I was still to be in Trendelenburg on strict bed rest which includes all sorts of privacy invasions, like sponge baths, catheters, and so on. My mom moved in with James to help take care of Bub, and James split his day between work, the hospital, and home. I missed out on being in my cousin's wedding, but I got really good at Dr. Mario on a TV/Nintendo combo the nurses brought to me from the children's wing. My sister brought a laptop from her husband's office where I was able to order baby clothes and other goodies online. The nurses shared their takeout menus letting me order with them whenever I wanted, and would bring me magazines, balloons, and flowers that were left behind in other rooms. Friends and family came to visit, and would sit with me for long hours.

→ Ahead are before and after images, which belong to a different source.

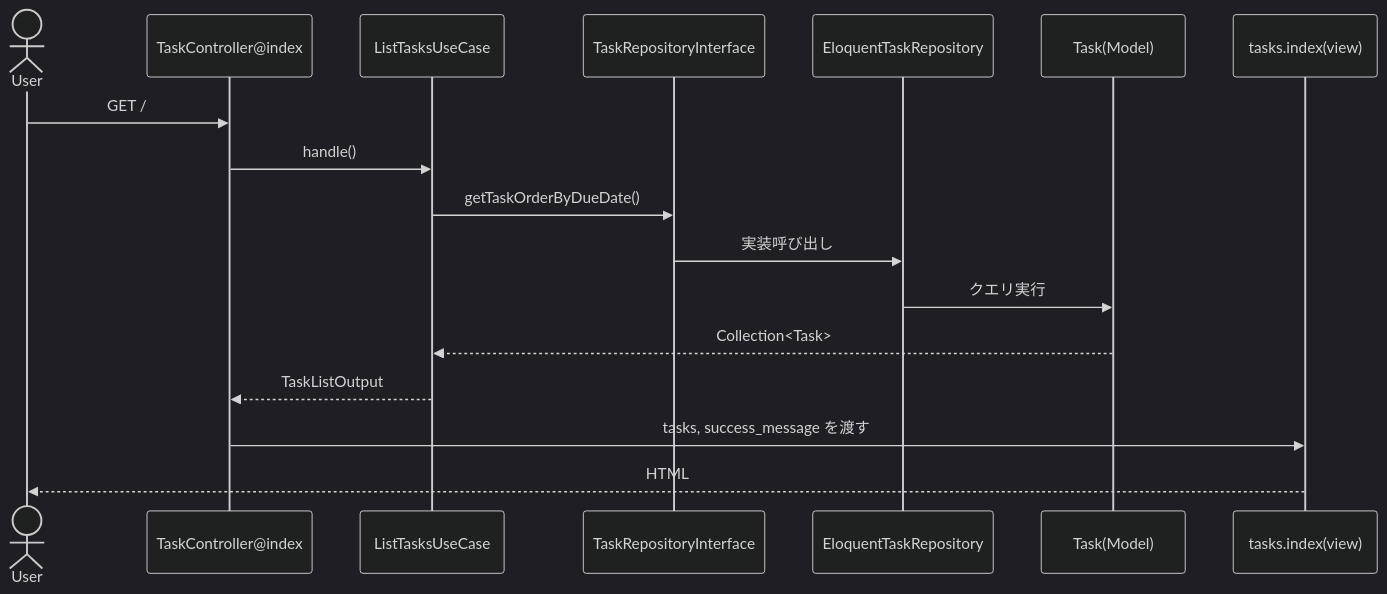
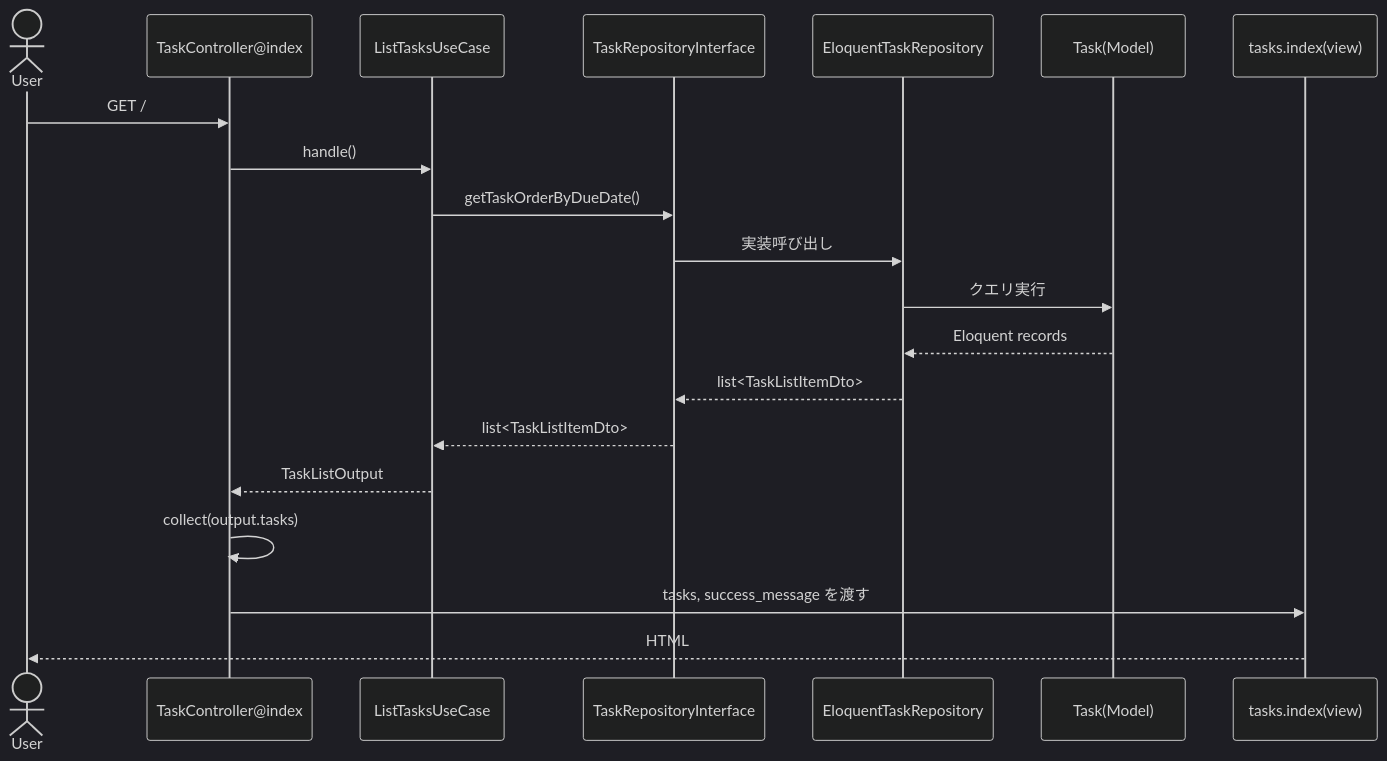
The second of 5 diagrams in docs/task-usecase-data-flow.md (pasgroup/laravel-playground), drawn with Mermaid (dark theme) before and after one commit. The commit also changed other lines of this file and 6 other files, not shown here.

````diff
--- a/docs/task-usecase-data-flow.md
+++ b/docs/task-usecase-data-flow.md
@@ -39,20 +39,23 @@
 ```mermaid
 sequenceDiagram
     actor U as User
     participant C as TaskController@index
     participant LU as ListTasksUseCase
     participant R as TaskRepositoryInterface
     participant ER as EloquentTaskRepository
     participant T as Task(Model)
     participant V as tasks.index(view)
 
     U->>C: GET /
     C->>LU: handle()
     LU->>R: getTaskOrderByDueDate()
     R->>ER: 実装呼び出し
     ER->>T: クエリ実行
-    T-->>LU: Collection<Task>
+    T-->>ER: Eloquent records
+    ER-->>R: list<TaskListItemDto>
+    R-->>LU: list<TaskListItemDto>
     LU-->>C: TaskListOutput
+    C->>C: collect(output.tasks)
     C->>V: tasks, success_message を渡す
     V-->>U: HTML
 ```
````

My friend Denise was the absolute best. She would bring me fast food and new pajamas. She painted my toenails and did my hair. She stayed with me while I struggled to stay awake (as you can imagine, it's nauseating to lay upside down. I was given Phenergan to not puke and tear my cervix, and it knocked me out every time. She waited until I would wake up.) She even went with me when some of the nurses convinced to doctor to let me be wheeled outside in my giant hospital bed -- which is very embarrassing, by the way. (I laugh now when thinking that the nurses wheeled my huge bed [not a gurney] through the entire hospital to park me on a sidewalk by a main entrance. The nurses would then leave Denise and I alone for about an hour before coming back to get me. I know people walking by had to think, "Boy, we'd better pay out bill, or they will literally put us out!"

I was in the hospital for nine weeks. When I say that now, nine weeks doesn't seem so long, but I went into the hospital in February, and didn't go home until May. I missed all of March and April, and if I had to, I would do it again and again.

As I approached 34 weeks and remained both pregnant and stable, my doctor and his three colleagues were completely stumped. They each congratulated me on my progress, but one doctor made a statement that made the whole process worth it. (I hadn't had the baby yet, so I really didn't know first hand that that would do it for me as well.)

I'd grown to know the four doctors in this practice very well as they took turns rounding with me every day in the hospital. One doctor in particular was very scientific and very skeptical. He'd not been rude to me about my religious beliefs, though he knew I believed God had given me the miracle of this baby, and sustained me every single day. Instead, he sort of disregarded the faith on which I relied. The day before I was to be dismissed, though, it was his turn to round with me. He came in, looked me over, and when he finished noting my file, he leaned against the wall.

It was then he said, "You know, we're all so surprised you're still here. You were supposed to have that baby at 25 weeks when you got here. In fact," he said, "we weren't even sure if you would make it to the hospital before giving birth." I was stunned, completely stunned. Until then, I'd lived in a bubble of oblivion.

He continued, "Your cervix was tearing through the cerclage. There's nothing holding that baby in but the one little stitch. But nine weeks later, you're still here, and you shouldn't be here. I have to think there's something more at work here than I thought there was before, and I am really amazed."

I affirmed my beliefs to him and told him exactly what I believed about still being there, and that time he didn't shake his head at me. He seemed to take it to heart. He wished me well and went on his way, and I felt blessed to have seen a life and system of beliefs changed, even if just a bit.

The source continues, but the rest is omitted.